### Your instructions
Copy each of the entries below faithfully, setting aside any pictures.

────────────────

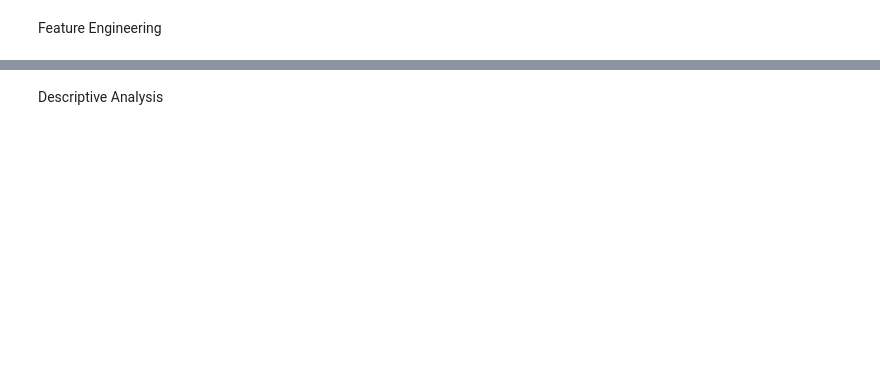
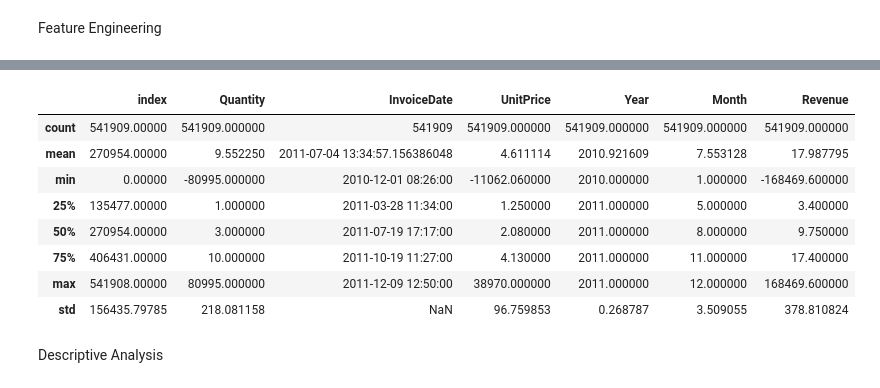
Before and after one commit to BihaniM/portfolio-project-1, a Jupyter notebook: Portfolio_project.ipynb, the cells around one changed output, grey strips where cells are left out. Saved outputs shown, nothing was run; the diff lists cells and outputs as text; code cells hidden in the pictures; blank space fills up the shorter version.

```diff
--- a/Portfolio_project.ipynb
+++ b/Portfolio_project.ipynb
@@ -147,2 +152,14 @@ df['Revenue'] = df['Quantity'] * df['UnitPrice']
+# %%
+df.describe()
+# %% [output]
+|  | index | Quantity | InvoiceDate | UnitPrice | Year | Month | Revenue |
+| count | 541909.00000 | 541909.000000 | 541909 | 541909.000000 | 541909.000000 | 541909.000000 | 541909.000000 |
+| mean | 270954.00000 | 9.552250 | 2011-07-04 13:34:57.156386048 | 4.611114 | 2010.921609 | 7.553128 | 17.987795 |
+| min | 0.00000 | -80995.000000 | 2010-12-01 08:26:00 | -11062.060000 | 2010.000000 | 1.000000 | -168469.600000 |
+| 25% | 135477.00000 | 1.000000 | 2011-03-28 11:34:00 | 1.250000 | 2011.000000 | 5.000000 | 3.400000 |
+| 50% | 270954.00000 | 3.000000 | 2011-07-19 17:17:00 | 2.080000 | 2011.000000 | 8.000000 | 9.750000 |
+| 75% | 406431.00000 | 10.000000 | 2011-10-19 11:27:00 | 4.130000 | 2011.000000 | 11.000000 | 17.400000 |
+| max | 541908.00000 | 80995.000000 | 2011-12-09 12:50:00 | 38970.000000 | 2011.000000 | 12.000000 | 168469.600000 |
+| std | 156435.79785 | 218.081158 | NaN | 96.759853 | 0.268787 | 3.509055 | 378.810824 |
 # %% [markdown]
 Descriptive Analysis
```
Also changed, not shown: parts of 13 cells of this notebook.
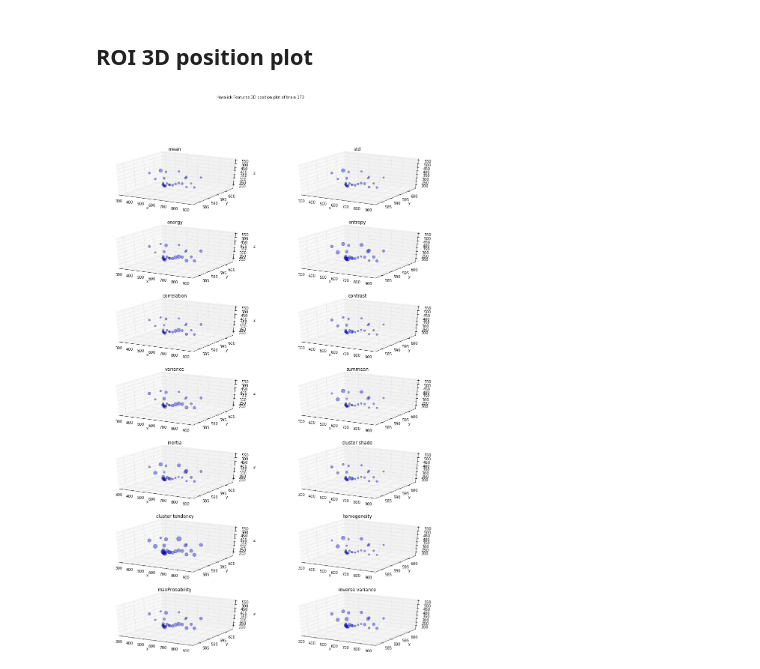
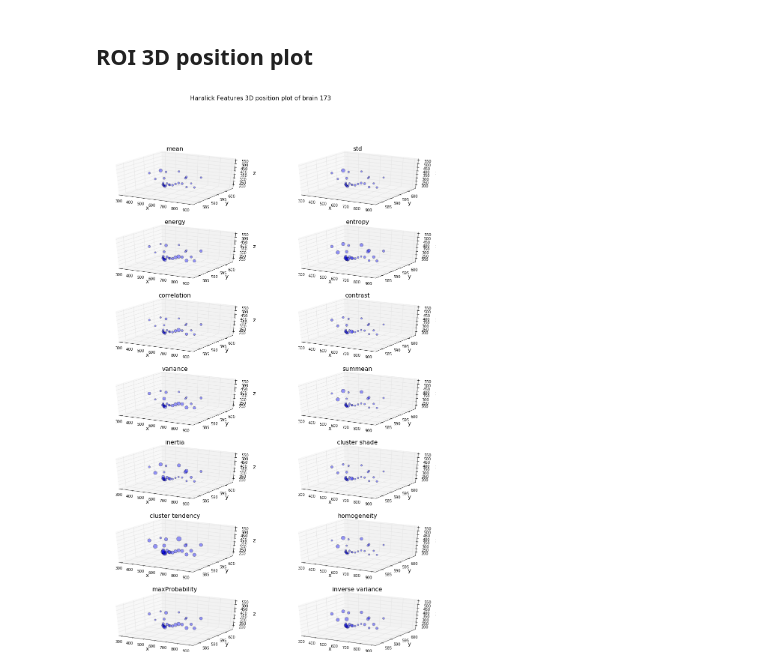
Before and after one commit to Upward-Spiral-Science/claritycontrol, a Jupyter notebook: assignments/a09_extended_exploratory.ipynb, the cells around one changed output. Cells and saved outputs as stored; diff of their text form; code cells hidden in the pictures.

```diff
--- a/assignments/a09_extended_exploratory.ipynb
+++ b/assignments/a09_extended_exploratory.ipynb
@@ -65,6 +65,8 @@ Let's look into the data first.
 Plot and compare the distribution of 12 features on same region.
 # %%
 fig, ax = plt.subplots(5,3,sharex=True,sharey=False,figsize=(16,14))
+plt.subplots_adjust(hspace = 0.35, wspace = 0.30)
+
 axesList = []
 for axes in ax:
     axesList.extend(axes)
@@ -82,10 +84,10 @@ for brain_n in brain_nums:
 
     for i, ax in enumerate(axesList[:-1]):
         ax.plot(range(len(tmp[:,2])),tmp[:,6+i],color,alpha=0.5,marker='.')
-        ax.set_title(fields[6+i])
+        ax.set_title(fields[6+i], fontsize=14)
         ax.grid()
-        ax.set_xlabel('roi index')
-        ax.set_ylabel('feature value')
-fig.suptitle('Haralick Features Distribution')
+        ax.set_xlabel('id', fontsize=14)
+        ax.set_ylabel('feature value', fontsize=14)
+fig.suptitle('Haralick Features Distribution', fontsize=16)
 fig.show()
 # %% [output]
@@ -95,18 +97,18 @@ fig.show()
 # %%
 BRAIN_N = 173  # Which brain would you like to study?
 tmp = data[data[:,1]==BRAIN_N,:]
 fig = plt.figure(figsize=(16,24))
 
 for i,field in enumerate(fields[6:]):
     ax = fig.add_subplot(7,2,i+1, projection='3d')
-    ax.set_title(field)
+    ax.set_title(field, fontsize=16)
     s = (tmp[:,6+i]-min(tmp[:,6+i]))/max(tmp[:,6+i])*80+20
     ax.scatter(tmp[:,3], tmp[:,4], tmp[:,5],s=s, c='b', marker='o', alpha=0.4)
     ax.autoscale(tight=True)
-    ax.set_xlabel('x')
-    ax.set_ylabel('y')
-    ax.set_zlabel('z')
-fig.suptitle('Haralick Features 3D position plot of brain %d'%(BRAIN_N))
+    ax.set_xlabel('x', fontsize=14)
+    ax.set_ylabel('y', fontsize=14)
+    ax.set_zlabel('z', fontsize=14)
+fig.suptitle('Haralick Features 3D position plot of brain %d'%(BRAIN_N), fontsize=16)
 fig.show()
 # %% [output]
-[figure, old version]
+[figure, new version]
```
Also changed, not shown: parts of 1 cell of this notebook, 4 other files.
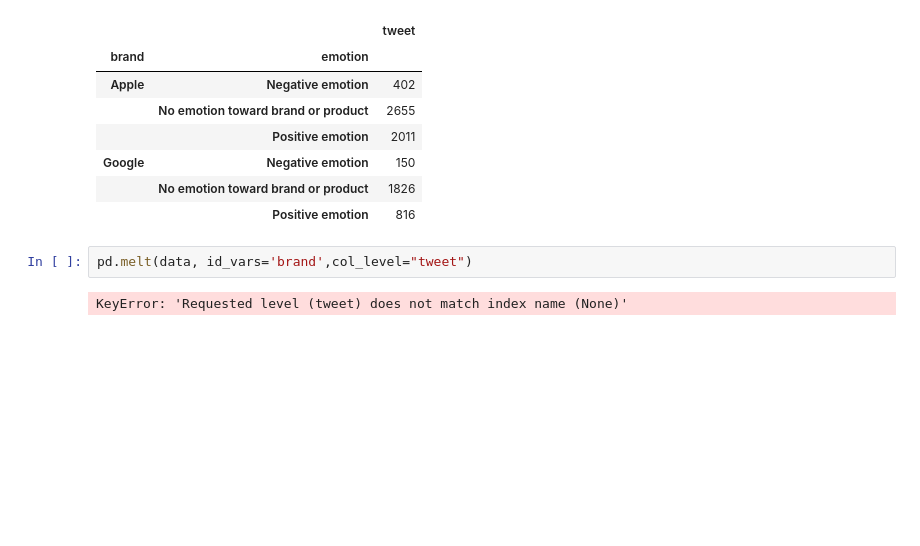
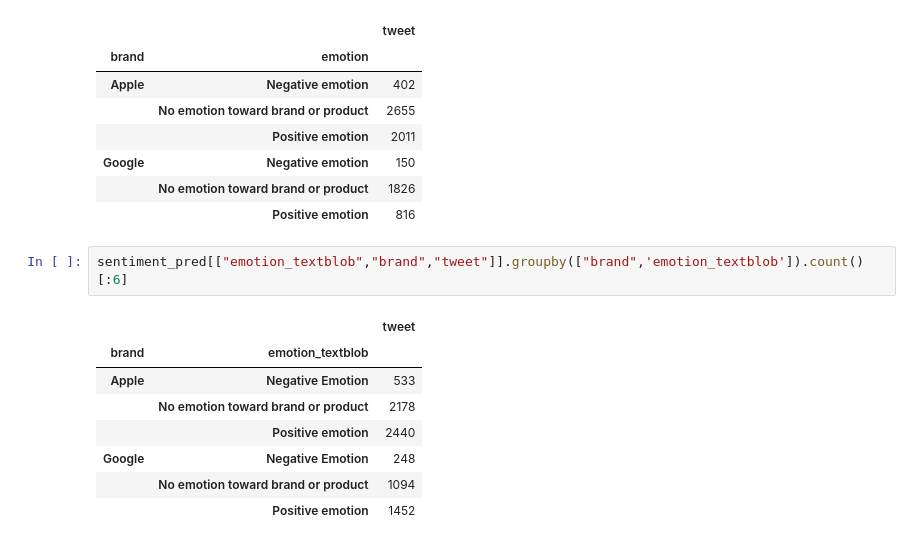
Before and after one commit to carlosiruiz/Twitter_sentiment_analysis, a Jupyter notebook: eda/Visualizations.ipynb, the cells around one changed output. Saved outputs shown, nothing was run; the diff lists cells and outputs as text; blank space fills up the shorter version.

```diff
--- a/eda/Visualizations.ipynb
+++ b/eda/Visualizations.ipynb
@@ -248,7 +248,14 @@ data
 | Google | Negative emotion | 150 |
 |  | No emotion toward brand or product | 1826 |
 |  | Positive emotion | 816 |
-# %%
-pd.melt(data, id_vars='brand',col_level="tweet")
-# %% [output]
-KeyError: 'Requested level (tweet) does not match index name (None)'
+# %%
+sentiment_pred[["emotion_textblob","brand","tweet"]].groupby(["brand",'emotion_textblob']).count()[:6]
+# %% [output]
+|  |  | tweet |
+| brand | emotion_textblob |  |
+| Apple | Negative Emotion | 533 |
+|  | No emotion toward brand or product | 2178 |
+|  | Positive emotion | 2440 |
+| Google | Negative Emotion | 248 |
+|  | No emotion toward brand or product | 1094 |
+|  | Positive emotion | 1452 |
```
Also changed, not shown: parts of 2 cells of this notebook, 16 other files.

────────────────

### Response for this exercise
Before and after one commit to BihaniM/portfolio-project-1, a Jupyter notebook: Portfolio_project.ipynb, the cells around one changed output, grey strips where cells are left out. Saved outputs shown, nothing was run; the diff lists cells and outputs as text; code cells hidden in the pictures; blank space fills up the shorter version.

```diff
--- a/Portfolio_project.ipynb
+++ b/Portfolio_project.ipynb
@@ -147,2 +152,14 @@ df['Revenue'] = df['Quantity'] * df['UnitPrice']
+# %%
+df.describe()
+# %% [output]
+|  | index | Quantity | InvoiceDate | UnitPrice | Year | Month | Revenue |
+| count | 541909.00000 | 541909.000000 | 541909 | 541909.000000 | 541909.000000 | 541909.000000 | 541909.000000 |
+| mean | 270954.00000 | 9.552250 | 2011-07-04 13:34:57.156386048 | 4.611114 | 2010.921609 | 7.553128 | 17.987795 |
+| min | 0.00000 | -80995.000000 | 2010-12-01 08:26:00 | -11062.060000 | 2010.000000 | 1.000000 | -168469.600000 |
+| 25% | 135477.00000 | 1.000000 | 2011-03-28 11:34:00 | 1.250000 | 2011.000000 | 5.000000 | 3.400000 |
+| 50% | 270954.00000 | 3.000000 | 2011-07-19 17:17:00 | 2.080000 | 2011.000000 | 8.000000 | 9.750000 |
+| 75% | 406431.00000 | 10.000000 | 2011-10-19 11:27:00 | 4.130000 | 2011.000000 | 11.000000 | 17.400000 |
+| max | 541908.00000 | 80995.000000 | 2011-12-09 12:50:00 | 38970.000000 | 2011.000000 | 12.000000 | 168469.600000 |
+| std | 156435.79785 | 218.081158 | NaN | 96.759853 | 0.268787 | 3.509055 | 378.810824 |
 # %% [markdown]
 Descriptive Analysis
```
Also changed, not shown: parts of 13 cells of this notebook.
Before and after one commit to Upward-Spiral-Science/claritycontrol, a Jupyter notebook: assignments/a09_extended_exploratory.ipynb, the cells around one changed output. Cells and saved outputs as stored; diff of their text form; code cells hidden in the pictures.

```diff
--- a/assignments/a09_extended_exploratory.ipynb
+++ b/assignments/a09_extended_exploratory.ipynb
@@ -65,6 +65,8 @@ Let's look into the data first.
 Plot and compare the distribution of 12 features on same region.
 # %%
 fig, ax = plt.subplots(5,3,sharex=True,sharey=False,figsize=(16,14))
+plt.subplots_adjust(hspace = 0.35, wspace = 0.30)
+
 axesList = []
 for axes in ax:
     axesList.extend(axes)
@@ -82,10 +84,10 @@ for brain_n in brain_nums:
 
     for i, ax in enumerate(axesList[:-1]):
         ax.plot(range(len(tmp[:,2])),tmp[:,6+i],color,alpha=0.5,marker='.')
-        ax.set_title(fields[6+i])
+        ax.set_title(fields[6+i], fontsize=14)
         ax.grid()
-        ax.set_xlabel('roi index')
-        ax.set_ylabel('feature value')
-fig.suptitle('Haralick Features Distribution')
+        ax.set_xlabel('id', fontsize=14)
+        ax.set_ylabel('feature value', fontsize=14)
+fig.suptitle('Haralick Features Distribution', fontsize=16)
 fig.show()
 # %% [output]
@@ -95,18 +97,18 @@ fig.show()
 # %%
 BRAIN_N = 173  # Which brain would you like to study?
 tmp = data[data[:,1]==BRAIN_N,:]
 fig = plt.figure(figsize=(16,24))
 
 for i,field in enumerate(fields[6:]):
     ax = fig.add_subplot(7,2,i+1, projection='3d')
-    ax.set_title(field)
+    ax.set_title(field, fontsize=16)
     s = (tmp[:,6+i]-min(tmp[:,6+i]))/max(tmp[:,6+i])*80+20
     ax.scatter(tmp[:,3], tmp[:,4], tmp[:,5],s=s, c='b', marker='o', alpha=0.4)
     ax.autoscale(tight=True)
-    ax.set_xlabel('x')
-    ax.set_ylabel('y')
-    ax.set_zlabel('z')
-fig.suptitle('Haralick Features 3D position plot of brain %d'%(BRAIN_N))
+    ax.set_xlabel('x', fontsize=14)
+    ax.set_ylabel('y', fontsize=14)
+    ax.set_zlabel('z', fontsize=14)
+fig.suptitle('Haralick Features 3D position plot of brain %d'%(BRAIN_N), fontsize=16)
 fig.show()
 # %% [output]
-[figure, old version]
+[figure, new version]
```
Also changed, not shown: parts of 1 cell of this notebook, 4 other files.
Before and after one commit to carlosiruiz/Twitter_sentiment_analysis, a Jupyter notebook: eda/Visualizations.ipynb, the cells around one changed output. Saved outputs shown, nothing was run; the diff lists cells and outputs as text; blank space fills up the shorter version.

```diff
--- a/eda/Visualizations.ipynb
+++ b/eda/Visualizations.ipynb
@@ -248,7 +248,14 @@ data
 | Google | Negative emotion | 150 |
 |  | No emotion toward brand or product | 1826 |
 |  | Positive emotion | 816 |
-# %%
-pd.melt(data, id_vars='brand',col_level="tweet")
-# %% [output]
-KeyError: 'Requested level (tweet) does not match index name (None)'
+# %%
+sentiment_pred[["emotion_textblob","brand","tweet"]].groupby(["brand",'emotion_textblob']).count()[:6]
+# %% [output]
+|  |  | tweet |
+| brand | emotion_textblob |  |
+| Apple | Negative Emotion | 533 |
+|  | No emotion toward brand or product | 2178 |
+|  | Positive emotion | 2440 |
+| Google | Negative Emotion | 248 |
+|  | No emotion toward brand or product | 1094 |
+|  | Positive emotion | 1452 |
```
Also changed, not shown: parts of 2 cells of this notebook, 16 other files.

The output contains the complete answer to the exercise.